"In summary, we had a very good quarter," CFO Amy Hood said during a conference call Thursday to discuss the company's fiscal second quarter.
That was an understatement. Sales and earnings beat Wall Street handily, and investors snapped up shares in after-hours trading (even after Hood narrowed full-year revenue guidance to between $31.2 billion and $31.5 billion.)
But picking through the numbers, there's another takeaway for whomever might be in line for the top job: They'll now need to think long and hard before taking up the recommendations of those who want the new boss to orchestrate Microsoft's exit from the consumer device and Internet search businesses. Consider the following:
- Microsoft sold 3.9 million new Xbox One devices in the quarter and also outsold the PlayStation in December. It sold another 3.5 million Xbox 360s during the quarter.
- Even though the product still loses money, Surface revenues more than doubled to $893 million from $400 million in the previous quarter.
- Search revenue climbed 34 percent. (Microsoft says Bing now accounts for more than 18 percent of all Internet searches in the US.)
Those are the right sort of trend lines any CEO would want to see. Of course, whoever replaces the outgoing Steve Ballmer could still decide that Microsoft would be stronger as a "pure-play" enterprise company. Several analysts have argued that's the smart way to go. What's more, no less than co-founder Paul Allen's investment group Vulcan Capital has urged such a move.
It's not entirely crazy. For instance, that's what IBM did when it sold its PC business a few years ago to Lenovo. (Earlier today IBM announced the long-rumored sale of its x86 server business, also to Lenovo.)
And in IBM's case, Big Blue was a congenital big bust when it came to finding a way to profitably deal with consumers. There's a long history of IBM missteps in the consumer market, dating back to the mid-1980s when it operated a nationwide chain of computer retail stories. Lou Gerstner was right to get the company out of a money-losing business to focus on more value-added consulting and high-end enterprise markets.
Microsoft has had its own issues figuring out what consumers want -- Zune, Microsoft Kin anyone? -- but some perspective is in order. Meanwhile, give Microsoft props for listening to customers complaining about what needs fixing. It may take time, but it does a good job incorporating user feedback to improve later versions of existing products -- Windows and Internet Explorer being the best examples.

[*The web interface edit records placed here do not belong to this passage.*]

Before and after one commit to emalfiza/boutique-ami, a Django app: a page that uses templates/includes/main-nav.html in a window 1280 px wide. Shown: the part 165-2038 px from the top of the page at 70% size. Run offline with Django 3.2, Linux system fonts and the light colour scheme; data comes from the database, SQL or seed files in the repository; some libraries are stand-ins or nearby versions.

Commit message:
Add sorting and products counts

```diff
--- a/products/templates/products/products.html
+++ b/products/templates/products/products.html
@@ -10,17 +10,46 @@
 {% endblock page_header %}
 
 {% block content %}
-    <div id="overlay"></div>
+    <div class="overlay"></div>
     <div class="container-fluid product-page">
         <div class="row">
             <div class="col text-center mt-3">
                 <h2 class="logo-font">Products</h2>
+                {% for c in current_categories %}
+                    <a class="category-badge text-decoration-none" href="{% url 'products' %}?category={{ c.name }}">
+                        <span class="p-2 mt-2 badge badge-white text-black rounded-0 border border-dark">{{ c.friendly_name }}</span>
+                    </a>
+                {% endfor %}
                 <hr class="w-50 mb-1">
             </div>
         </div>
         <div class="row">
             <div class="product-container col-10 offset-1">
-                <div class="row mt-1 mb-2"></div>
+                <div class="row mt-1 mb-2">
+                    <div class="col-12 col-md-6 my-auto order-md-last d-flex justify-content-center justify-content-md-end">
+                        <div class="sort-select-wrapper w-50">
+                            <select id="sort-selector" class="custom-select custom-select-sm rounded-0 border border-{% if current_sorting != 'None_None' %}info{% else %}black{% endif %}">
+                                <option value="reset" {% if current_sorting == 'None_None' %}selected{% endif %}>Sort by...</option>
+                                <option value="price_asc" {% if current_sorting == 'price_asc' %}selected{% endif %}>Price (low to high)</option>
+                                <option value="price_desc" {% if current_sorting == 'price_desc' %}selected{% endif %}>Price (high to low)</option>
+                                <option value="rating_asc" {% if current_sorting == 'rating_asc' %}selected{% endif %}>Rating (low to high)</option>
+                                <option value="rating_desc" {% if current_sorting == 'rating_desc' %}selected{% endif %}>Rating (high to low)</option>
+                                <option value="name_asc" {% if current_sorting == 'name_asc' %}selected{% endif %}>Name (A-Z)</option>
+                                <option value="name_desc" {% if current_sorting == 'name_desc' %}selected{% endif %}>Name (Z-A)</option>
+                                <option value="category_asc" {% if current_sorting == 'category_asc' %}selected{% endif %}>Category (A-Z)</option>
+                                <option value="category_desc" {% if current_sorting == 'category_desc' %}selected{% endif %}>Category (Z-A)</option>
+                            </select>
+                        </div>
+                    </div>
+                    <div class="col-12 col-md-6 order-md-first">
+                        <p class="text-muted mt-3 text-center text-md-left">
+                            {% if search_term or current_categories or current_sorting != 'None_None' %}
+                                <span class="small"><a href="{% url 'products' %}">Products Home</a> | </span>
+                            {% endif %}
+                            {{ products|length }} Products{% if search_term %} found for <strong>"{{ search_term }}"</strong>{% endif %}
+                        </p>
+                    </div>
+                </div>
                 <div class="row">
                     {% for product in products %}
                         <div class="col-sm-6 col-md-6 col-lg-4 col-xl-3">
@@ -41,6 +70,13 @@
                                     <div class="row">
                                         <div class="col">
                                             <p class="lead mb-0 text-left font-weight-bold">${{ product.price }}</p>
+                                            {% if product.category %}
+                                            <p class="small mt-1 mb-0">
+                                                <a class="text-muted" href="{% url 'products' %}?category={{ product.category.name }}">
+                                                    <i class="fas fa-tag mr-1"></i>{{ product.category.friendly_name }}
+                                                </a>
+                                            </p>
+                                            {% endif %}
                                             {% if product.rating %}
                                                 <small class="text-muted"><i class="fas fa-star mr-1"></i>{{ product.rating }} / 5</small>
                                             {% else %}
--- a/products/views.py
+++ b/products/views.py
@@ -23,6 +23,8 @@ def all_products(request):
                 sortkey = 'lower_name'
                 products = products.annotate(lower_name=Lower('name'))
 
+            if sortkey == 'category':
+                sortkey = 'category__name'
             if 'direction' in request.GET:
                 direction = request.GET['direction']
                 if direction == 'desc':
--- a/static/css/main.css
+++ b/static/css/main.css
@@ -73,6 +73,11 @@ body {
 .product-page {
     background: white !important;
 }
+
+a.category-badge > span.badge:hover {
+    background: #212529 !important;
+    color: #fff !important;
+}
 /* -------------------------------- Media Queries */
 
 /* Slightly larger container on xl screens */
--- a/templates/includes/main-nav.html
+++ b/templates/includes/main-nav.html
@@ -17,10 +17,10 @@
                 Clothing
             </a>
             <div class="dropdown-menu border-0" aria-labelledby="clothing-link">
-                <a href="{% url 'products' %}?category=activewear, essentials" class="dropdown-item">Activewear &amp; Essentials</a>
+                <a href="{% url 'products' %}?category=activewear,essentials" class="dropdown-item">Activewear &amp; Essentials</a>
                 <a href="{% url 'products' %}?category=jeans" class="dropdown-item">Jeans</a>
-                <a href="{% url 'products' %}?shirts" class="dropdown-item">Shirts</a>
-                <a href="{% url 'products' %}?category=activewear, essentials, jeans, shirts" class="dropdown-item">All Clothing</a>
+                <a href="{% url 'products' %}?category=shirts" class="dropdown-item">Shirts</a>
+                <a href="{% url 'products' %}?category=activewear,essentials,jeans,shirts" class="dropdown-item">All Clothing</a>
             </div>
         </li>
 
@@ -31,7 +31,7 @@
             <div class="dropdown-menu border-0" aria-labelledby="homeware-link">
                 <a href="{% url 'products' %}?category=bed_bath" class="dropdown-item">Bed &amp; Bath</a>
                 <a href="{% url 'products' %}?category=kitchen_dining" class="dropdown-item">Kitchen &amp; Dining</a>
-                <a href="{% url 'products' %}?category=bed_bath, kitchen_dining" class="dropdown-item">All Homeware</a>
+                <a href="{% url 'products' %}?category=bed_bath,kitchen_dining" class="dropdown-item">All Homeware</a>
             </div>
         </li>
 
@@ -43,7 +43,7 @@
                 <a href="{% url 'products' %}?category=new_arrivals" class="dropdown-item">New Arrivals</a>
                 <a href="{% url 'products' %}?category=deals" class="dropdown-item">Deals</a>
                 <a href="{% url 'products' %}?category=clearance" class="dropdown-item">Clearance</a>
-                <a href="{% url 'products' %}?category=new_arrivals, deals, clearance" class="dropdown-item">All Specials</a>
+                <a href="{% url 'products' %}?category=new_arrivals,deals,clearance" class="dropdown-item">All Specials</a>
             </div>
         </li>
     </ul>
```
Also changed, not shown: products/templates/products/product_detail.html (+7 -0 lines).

If the new boss buys into the argument that the fastest-growing parts of the tech business will continue to be in mobility and Internet search, the latest numbers offer a compelling reason to maintain the status quo. Maybe that won't be the decision, but I'd like to hear a convincing counterargument.